## PROBLEM
The records that follow are to be repeated without alteration.

*** Begin section ***

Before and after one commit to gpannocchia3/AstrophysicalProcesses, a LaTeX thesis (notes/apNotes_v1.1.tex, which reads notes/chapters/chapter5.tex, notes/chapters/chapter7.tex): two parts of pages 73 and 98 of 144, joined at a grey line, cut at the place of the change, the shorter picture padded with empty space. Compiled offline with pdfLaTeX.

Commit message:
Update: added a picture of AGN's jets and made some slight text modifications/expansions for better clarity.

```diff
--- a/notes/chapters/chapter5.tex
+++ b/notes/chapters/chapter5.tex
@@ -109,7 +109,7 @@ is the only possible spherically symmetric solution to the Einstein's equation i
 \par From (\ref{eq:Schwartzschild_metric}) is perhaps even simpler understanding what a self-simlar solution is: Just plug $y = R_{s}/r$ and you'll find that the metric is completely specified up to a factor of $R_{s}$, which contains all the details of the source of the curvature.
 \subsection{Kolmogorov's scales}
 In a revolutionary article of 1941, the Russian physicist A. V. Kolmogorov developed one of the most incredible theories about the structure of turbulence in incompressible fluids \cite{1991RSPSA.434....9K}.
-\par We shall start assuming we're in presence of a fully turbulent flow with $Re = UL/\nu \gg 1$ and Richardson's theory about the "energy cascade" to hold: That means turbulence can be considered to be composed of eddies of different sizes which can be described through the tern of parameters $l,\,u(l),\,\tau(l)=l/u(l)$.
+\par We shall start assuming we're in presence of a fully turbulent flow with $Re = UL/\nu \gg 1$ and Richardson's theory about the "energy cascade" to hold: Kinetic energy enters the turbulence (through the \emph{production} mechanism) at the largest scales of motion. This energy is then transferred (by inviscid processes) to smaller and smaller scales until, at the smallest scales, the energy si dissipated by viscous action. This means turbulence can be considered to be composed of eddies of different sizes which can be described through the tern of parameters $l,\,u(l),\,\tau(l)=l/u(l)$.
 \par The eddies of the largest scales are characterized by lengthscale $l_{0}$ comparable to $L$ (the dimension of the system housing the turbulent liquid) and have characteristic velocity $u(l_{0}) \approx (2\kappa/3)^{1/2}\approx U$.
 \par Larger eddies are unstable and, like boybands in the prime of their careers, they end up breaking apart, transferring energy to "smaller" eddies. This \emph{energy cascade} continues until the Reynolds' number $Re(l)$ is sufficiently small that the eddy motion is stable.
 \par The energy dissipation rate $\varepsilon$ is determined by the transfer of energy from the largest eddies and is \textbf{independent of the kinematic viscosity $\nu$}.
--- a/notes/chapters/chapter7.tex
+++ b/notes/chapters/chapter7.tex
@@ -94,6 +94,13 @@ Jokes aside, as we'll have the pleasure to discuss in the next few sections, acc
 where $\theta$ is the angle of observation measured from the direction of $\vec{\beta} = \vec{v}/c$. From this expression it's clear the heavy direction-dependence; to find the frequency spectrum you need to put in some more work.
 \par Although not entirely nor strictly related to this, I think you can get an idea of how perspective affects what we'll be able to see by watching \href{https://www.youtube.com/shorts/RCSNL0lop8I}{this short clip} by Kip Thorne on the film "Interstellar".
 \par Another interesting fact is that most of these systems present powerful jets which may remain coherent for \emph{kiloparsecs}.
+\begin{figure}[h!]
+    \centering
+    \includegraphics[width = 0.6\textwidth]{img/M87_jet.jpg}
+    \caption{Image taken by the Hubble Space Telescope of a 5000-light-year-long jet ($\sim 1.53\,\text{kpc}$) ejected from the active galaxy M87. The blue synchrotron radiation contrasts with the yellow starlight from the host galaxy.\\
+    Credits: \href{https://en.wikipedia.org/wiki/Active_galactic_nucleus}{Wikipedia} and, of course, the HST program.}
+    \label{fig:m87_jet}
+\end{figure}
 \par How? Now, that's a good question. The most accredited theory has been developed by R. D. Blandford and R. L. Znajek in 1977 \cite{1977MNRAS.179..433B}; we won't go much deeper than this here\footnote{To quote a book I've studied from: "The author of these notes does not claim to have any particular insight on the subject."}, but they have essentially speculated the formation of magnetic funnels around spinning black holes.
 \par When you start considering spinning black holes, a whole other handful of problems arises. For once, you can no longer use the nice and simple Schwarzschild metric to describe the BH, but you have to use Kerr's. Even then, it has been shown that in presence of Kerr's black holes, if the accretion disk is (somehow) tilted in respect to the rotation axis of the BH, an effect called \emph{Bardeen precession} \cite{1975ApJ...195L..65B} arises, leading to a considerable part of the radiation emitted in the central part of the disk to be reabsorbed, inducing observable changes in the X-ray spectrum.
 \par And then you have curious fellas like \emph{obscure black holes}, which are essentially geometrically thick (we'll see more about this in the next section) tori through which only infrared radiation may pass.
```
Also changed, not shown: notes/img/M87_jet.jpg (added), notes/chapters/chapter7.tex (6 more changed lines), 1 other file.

*** End section ***

## YOUR SOLUTION
Before and after one commit to gpannocchia3/AstrophysicalProcesses, a LaTeX thesis (notes/apNotes_v1.1.tex, which reads notes/chapters/chapter5.tex, notes/chapters/chapter7.tex): two parts of pages 73 and 98 of 144, joined at a grey line, cut at the place of the change, the shorter picture padded with empty space. Compiled offline with pdfLaTeX.

Commit message:
Update: added a picture of AGN's jets and made some slight text modifications/expansions for better clarity.

```diff
--- a/notes/chapters/chapter5.tex
+++ b/notes/chapters/chapter5.tex
@@ -109,7 +109,7 @@ is the only possible spherically symmetric solution to the Einstein's equation i
 \par From (\ref{eq:Schwartzschild_metric}) is perhaps even simpler understanding what a self-simlar solution is: Just plug $y = R_{s}/r$ and you'll find that the metric is completely specified up to a factor of $R_{s}$, which contains all the details of the source of the curvature.
 \subsection{Kolmogorov's scales}
 In a revolutionary article of 1941, the Russian physicist A. V. Kolmogorov developed one of the most incredible theories about the structure of turbulence in incompressible fluids \cite{1991RSPSA.434....9K}.
-\par We shall start assuming we're in presence of a fully turbulent flow with $Re = UL/\nu \gg 1$ and Richardson's theory about the "energy cascade" to hold: That means turbulence can be considered to be composed of eddies of different sizes which can be described through the tern of parameters $l,\,u(l),\,\tau(l)=l/u(l)$.
+\par We shall start assuming we're in presence of a fully turbulent flow with $Re = UL/\nu \gg 1$ and Richardson's theory about the "energy cascade" to hold: Kinetic energy enters the turbulence (through the \emph{production} mechanism) at the largest scales of motion. This energy is then transferred (by inviscid processes) to smaller and smaller scales until, at the smallest scales, the energy si dissipated by viscous action. This means turbulence can be considered to be composed of eddies of different sizes which can be described through the tern of parameters $l,\,u(l),\,\tau(l)=l/u(l)$.
 \par The eddies of the largest scales are characterized by lengthscale $l_{0}$ comparable to $L$ (the dimension of the system housing the turbulent liquid) and have characteristic velocity $u(l_{0}) \approx (2\kappa/3)^{1/2}\approx U$.
 \par Larger eddies are unstable and, like boybands in the prime of their careers, they end up breaking apart, transferring energy to "smaller" eddies. This \emph{energy cascade} continues until the Reynolds' number $Re(l)$ is sufficiently small that the eddy motion is stable.
 \par The energy dissipation rate $\varepsilon$ is determined by the transfer of energy from the largest eddies and is \textbf{independent of the kinematic viscosity $\nu$}.
--- a/notes/chapters/chapter7.tex
+++ b/notes/chapters/chapter7.tex
@@ -94,6 +94,13 @@ Jokes aside, as we'll have the pleasure to discuss in the next few sections, acc
 where $\theta$ is the angle of observation measured from the direction of $\vec{\beta} = \vec{v}/c$. From this expression it's clear the heavy direction-dependence; to find the frequency spectrum you need to put in some more work.
 \par Although not entirely nor strictly related to this, I think you can get an idea of how perspective affects what we'll be able to see by watching \href{https://www.youtube.com/shorts/RCSNL0lop8I}{this short clip} by Kip Thorne on the film "Interstellar".
 \par Another interesting fact is that most of these systems present powerful jets which may remain coherent for \emph{kiloparsecs}.
+\begin{figure}[h!]
+    \centering
+    \includegraphics[width = 0.6\textwidth]{img/M87_jet.jpg}
+    \caption{Image taken by the Hubble Space Telescope of a 5000-light-year-long jet ($\sim 1.53\,\text{kpc}$) ejected from the active galaxy M87. The blue synchrotron radiation contrasts with the yellow starlight from the host galaxy.\\
+    Credits: \href{https://en.wikipedia.org/wiki/Active_galactic_nucleus}{Wikipedia} and, of course, the HST program.}
+    \label{fig:m87_jet}
+\end{figure}
 \par How? Now, that's a good question. The most accredited theory has been developed by R. D. Blandford and R. L. Znajek in 1977 \cite{1977MNRAS.179..433B}; we won't go much deeper than this here\footnote{To quote a book I've studied from: "The author of these notes does not claim to have any particular insight on the subject."}, but they have essentially speculated the formation of magnetic funnels around spinning black holes.
 \par When you start considering spinning black holes, a whole other handful of problems arises. For once, you can no longer use the nice and simple Schwarzschild metric to describe the BH, but you have to use Kerr's. Even then, it has been shown that in presence of Kerr's black holes, if the accretion disk is (somehow) tilted in respect to the rotation axis of the BH, an effect called \emph{Bardeen precession} \cite{1975ApJ...195L..65B} arises, leading to a considerable part of the radiation emitted in the central part of the disk to be reabsorbed, inducing observable changes in the X-ray spectrum.
 \par And then you have curious fellas like \emph{obscure black holes}, which are essentially geometrically thick (we'll see more about this in the next section) tori through which only infrared radiation may pass.
```
Also changed, not shown: notes/img/M87_jet.jpg (added), notes/chapters/chapter7.tex (6 more changed lines), 1 other file.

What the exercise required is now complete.